Sextortion (Sexual Blackmail)
The most prevalent type of blackmail we face in our business is sextortion. Webcam blackmail, internet blackmail, cyber harassment, and online extortion are some terms for it. Many states have implemented revenge porn and ابتزاز laws, realising that this sort of crime is becoming increasingly common. While state laws vary, سايبر sextortion is usually characterised as a perpetrator threatening to disclose sexual content (texts, photographs, or videos) unless you agree with their demands.
Unfortunately, skilled sextortionists and sextortion rings scam many victims. Perpetrators may construct a false persona (catfishing) and encourage their victims to send naked photographs or engage in sexual actions on a webcam. Once they have obtained the graphic material, they begin threatening to reveal it unless they are paid or further sexual acts are done. They may also begin sharing sexual information to friends and relatives over social media in order to instil dread in the victim.
Perpetrators frequently target people who they believe have the capacity to pay as well as those who have a reputation to uphold. In 2019, there were 43,101 known extortion victims who lost a total of $107.5 million to extortionists.
Celebrities are often victims of extortion because criminals frequently target individuals with a reputation to uphold and the capacity to pay. Here are a few examples of the wealthy and famous who have been subjected to blackmail:
A photographer threatened to sell topless photographs and videos of Cameron Diaz in 2003. Diaz was 21 years old when the photographs were shot, years before she rose to popularity as an actress. Diaz said that the photographer threatened to expose the hidden sexual content if she did not pay him. Ultimately, the photographer was found guilty of attempted grand theft, forgery, and lying.
A former CBS News producer promised to expose late-night television presenter David Letterman’s sexual relationships unless he was given $2 million in “hush money” in 2009. While Letterman agreed to the extortionist’s demands and paid the $2 million, he called the District Attorney of New York, who filed charges. The offender was sentenced to six months in prison after pleading guilty to attempted second-degree grand theft.
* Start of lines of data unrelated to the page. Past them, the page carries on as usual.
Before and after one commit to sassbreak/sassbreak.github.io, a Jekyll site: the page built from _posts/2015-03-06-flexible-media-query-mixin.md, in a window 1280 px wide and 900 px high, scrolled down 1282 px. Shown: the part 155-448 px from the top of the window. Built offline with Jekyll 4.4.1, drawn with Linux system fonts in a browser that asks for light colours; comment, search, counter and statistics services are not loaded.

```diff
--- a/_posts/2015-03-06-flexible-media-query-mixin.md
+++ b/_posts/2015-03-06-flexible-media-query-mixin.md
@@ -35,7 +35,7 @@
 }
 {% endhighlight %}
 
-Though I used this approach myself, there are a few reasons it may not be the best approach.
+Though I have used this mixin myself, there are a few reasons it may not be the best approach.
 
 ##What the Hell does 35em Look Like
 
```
Jeff Bezos, the founder and CEO of Amazon, is a recent example. In a statement on the publishing site Medium in 2019, Bezos accused the National Enquirer and its parent business of extortion. Bezos claimed in particular that the Enquirer got text conversations exposing his connection with TV presenter Lauren Sanchez. He said that when he began investigating how the tabloid acquired those communications, the Enquirer threatened to publish personal photographs of him unless he stopped.